House Appropriations Committee Adopts McCollum Amendments During of FY19 Labor, Health and Human Services, Education Appropriations Bill Markup
Representative Betty McCollum (DFL-Minn.) yesterday offered an amendment during the Labor, Health and Human Services, Education appropriations bill markup that would permit individuals who are diagnosed with cancer to defer payments on their public student loans while they receive lifesaving treatment. This amendment was adopted by the House Appropriations Committee.
“In certain circumstances such as going back to school, joining the armed services, and becoming permanently disabled, we allow individuals to defer their public student loan payments,” Representative McCollum said. “Unfortunately, for the more than 70,000 young adults diagnosed with cancer each year, cancer treatment does not qualify for deferment. These patients have enough problems to deal with and quite frankly, paying their student loans should not be one of them.”
The amendment would allow individuals who are receiving cancer treatment to defer payments on their loans for up to 6 months after their treatment concludes.
Additionally, the House Appropriations Committee adopted an amendment offered by Representative Katherine Clark (D-MA) and Representative Betty McCollum (DFL-Minn) that would prevent the Office of Refugee Resettlement (ORR) from medicating children taken into detention at the U.S.-Mexico border without parental consent or access to proper medical records. With thousands of unaccompanied children being separated from their parents under the Trump administration’s zero-tolerance policy, this amendment will provide protection from negligent medical treatment.
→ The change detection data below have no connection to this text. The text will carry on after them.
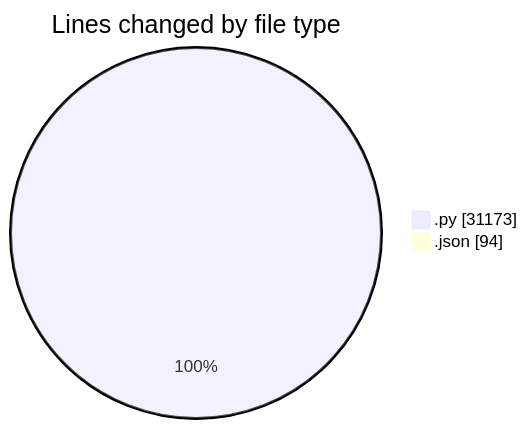
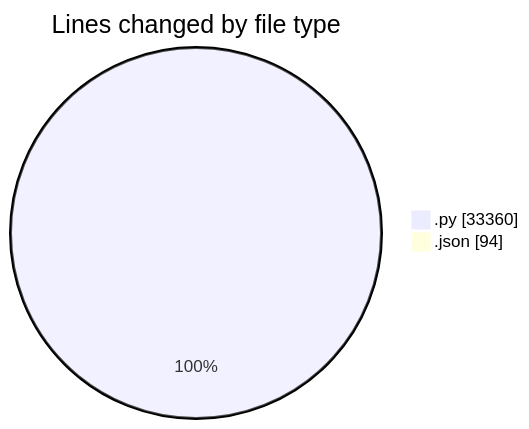
One commit to jrari/code-tracking changed the first of 2 diagrams in 2025-07-14/telebot/README.md. Above: the diagram before and after it, drawn with Mermaid. The commit also changed other lines of this file and 1 other file, not shown here.

````diff
--- a/2025-07-14/telebot/README.md
+++ b/2025-07-14/telebot/README.md
@@ -55,6 +56,6 @@
 ```mermaid
 pie showData
 title Lines changed by file type
-".py" : 31173
+".py" : 33360
 ".json" : 94
 ```
````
“Not only is drugging frightened children outrageous and unacceptable, it is downright dangerous to the child’s health,” Representative McCollum said. “Here in the US, a school nurse can’t administer medicine to a young student without parental consent unless it is an absolute emergency. Administering these drugs without proper medical records and parental consent could lead to catastrophic health side effects.”
The Clark-McCollum amendment would ensure that no ORR funds may be used to medicate unaccompanied children unless a proper medical evaluation is performed, or in the case of a medical emergency.